WHAT TO DO:
Each record below needs to be set down again exactly.

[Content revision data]
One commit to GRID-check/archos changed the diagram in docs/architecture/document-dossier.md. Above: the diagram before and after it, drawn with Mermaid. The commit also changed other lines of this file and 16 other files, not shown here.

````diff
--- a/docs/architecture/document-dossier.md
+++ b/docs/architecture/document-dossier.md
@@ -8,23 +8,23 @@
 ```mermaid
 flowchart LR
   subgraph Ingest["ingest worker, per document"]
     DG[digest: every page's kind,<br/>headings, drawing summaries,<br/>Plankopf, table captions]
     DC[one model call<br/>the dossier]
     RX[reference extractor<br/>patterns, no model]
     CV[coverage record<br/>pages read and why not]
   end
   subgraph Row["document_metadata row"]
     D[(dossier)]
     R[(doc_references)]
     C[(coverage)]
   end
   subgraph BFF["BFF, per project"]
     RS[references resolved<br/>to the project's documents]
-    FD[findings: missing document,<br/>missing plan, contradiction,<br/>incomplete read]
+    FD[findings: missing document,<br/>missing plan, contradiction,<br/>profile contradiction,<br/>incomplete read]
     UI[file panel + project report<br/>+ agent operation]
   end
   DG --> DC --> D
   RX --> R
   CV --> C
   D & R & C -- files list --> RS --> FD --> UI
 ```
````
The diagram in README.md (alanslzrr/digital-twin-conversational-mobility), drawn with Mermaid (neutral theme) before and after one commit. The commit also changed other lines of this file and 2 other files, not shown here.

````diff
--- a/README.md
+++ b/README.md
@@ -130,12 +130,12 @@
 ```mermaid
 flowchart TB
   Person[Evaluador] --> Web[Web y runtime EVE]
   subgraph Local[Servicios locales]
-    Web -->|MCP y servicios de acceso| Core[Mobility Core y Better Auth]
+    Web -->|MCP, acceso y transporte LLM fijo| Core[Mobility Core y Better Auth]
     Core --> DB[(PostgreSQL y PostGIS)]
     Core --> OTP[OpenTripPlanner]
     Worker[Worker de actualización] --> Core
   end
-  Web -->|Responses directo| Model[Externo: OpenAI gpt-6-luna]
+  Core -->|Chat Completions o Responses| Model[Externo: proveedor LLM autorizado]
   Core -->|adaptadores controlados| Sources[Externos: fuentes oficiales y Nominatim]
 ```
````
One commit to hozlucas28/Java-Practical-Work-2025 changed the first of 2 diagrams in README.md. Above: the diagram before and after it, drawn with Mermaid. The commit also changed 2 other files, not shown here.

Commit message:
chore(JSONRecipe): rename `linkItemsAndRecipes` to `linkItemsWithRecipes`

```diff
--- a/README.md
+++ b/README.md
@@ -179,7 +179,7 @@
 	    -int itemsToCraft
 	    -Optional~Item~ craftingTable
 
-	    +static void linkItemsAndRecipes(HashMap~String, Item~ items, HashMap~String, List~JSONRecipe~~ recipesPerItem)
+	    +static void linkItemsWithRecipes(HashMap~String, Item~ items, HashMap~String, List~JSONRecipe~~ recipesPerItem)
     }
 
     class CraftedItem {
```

PROBLEM SOLUTION:
One commit to GRID-check/archos changed the diagram in docs/architecture/document-dossier.md. Above: the diagram before and after it, drawn with Mermaid. The commit also changed other lines of this file and 16 other files, not shown here.

````diff
--- a/docs/architecture/document-dossier.md
+++ b/docs/architecture/document-dossier.md
@@ -8,23 +8,23 @@
 ```mermaid
 flowchart LR
   subgraph Ingest["ingest worker, per document"]
     DG[digest: every page's kind,<br/>headings, drawing summaries,<br/>Plankopf, table captions]
     DC[one model call<br/>the dossier]
     RX[reference extractor<br/>patterns, no model]
     CV[coverage record<br/>pages read and why not]
   end
   subgraph Row["document_metadata row"]
     D[(dossier)]
     R[(doc_references)]
     C[(coverage)]
   end
   subgraph BFF["BFF, per project"]
     RS[references resolved<br/>to the project's documents]
-    FD[findings: missing document,<br/>missing plan, contradiction,<br/>incomplete read]
+    FD[findings: missing document,<br/>missing plan, contradiction,<br/>profile contradiction,<br/>incomplete read]
     UI[file panel + project report<br/>+ agent operation]
   end
   DG --> DC --> D
   RX --> R
   CV --> C
   D & R & C -- files list --> RS --> FD --> UI
 ```
````
The diagram in README.md (alanslzrr/digital-twin-conversational-mobility), drawn with Mermaid (neutral theme) before and after one commit. The commit also changed other lines of this file and 2 other files, not shown here.

````diff
--- a/README.md
+++ b/README.md
@@ -130,12 +130,12 @@
 ```mermaid
 flowchart TB
   Person[Evaluador] --> Web[Web y runtime EVE]
   subgraph Local[Servicios locales]
-    Web -->|MCP y servicios de acceso| Core[Mobility Core y Better Auth]
+    Web -->|MCP, acceso y transporte LLM fijo| Core[Mobility Core y Better Auth]
     Core --> DB[(PostgreSQL y PostGIS)]
     Core --> OTP[OpenTripPlanner]
     Worker[Worker de actualización] --> Core
   end
-  Web -->|Responses directo| Model[Externo: OpenAI gpt-6-luna]
+  Core -->|Chat Completions o Responses| Model[Externo: proveedor LLM autorizado]
   Core -->|adaptadores controlados| Sources[Externos: fuentes oficiales y Nominatim]
 ```
````
One commit to hozlucas28/Java-Practical-Work-2025 changed the first of 2 diagrams in README.md. Above: the diagram before and after it, drawn with Mermaid. The commit also changed 2 other files, not shown here.

Commit message:
chore(JSONRecipe): rename `linkItemsAndRecipes` to `linkItemsWithRecipes`

```diff
--- a/README.md
+++ b/README.md
@@ -179,7 +179,7 @@
 	    -int itemsToCraft
 	    -Optional~Item~ craftingTable
 
-	    +static void linkItemsAndRecipes(HashMap~String, Item~ items, HashMap~String, List~JSONRecipe~~ recipesPerItem)
+	    +static void linkItemsWithRecipes(HashMap~String, Item~ items, HashMap~String, List~JSONRecipe~~ recipesPerItem)
     }
 
     class CraftedItem {
```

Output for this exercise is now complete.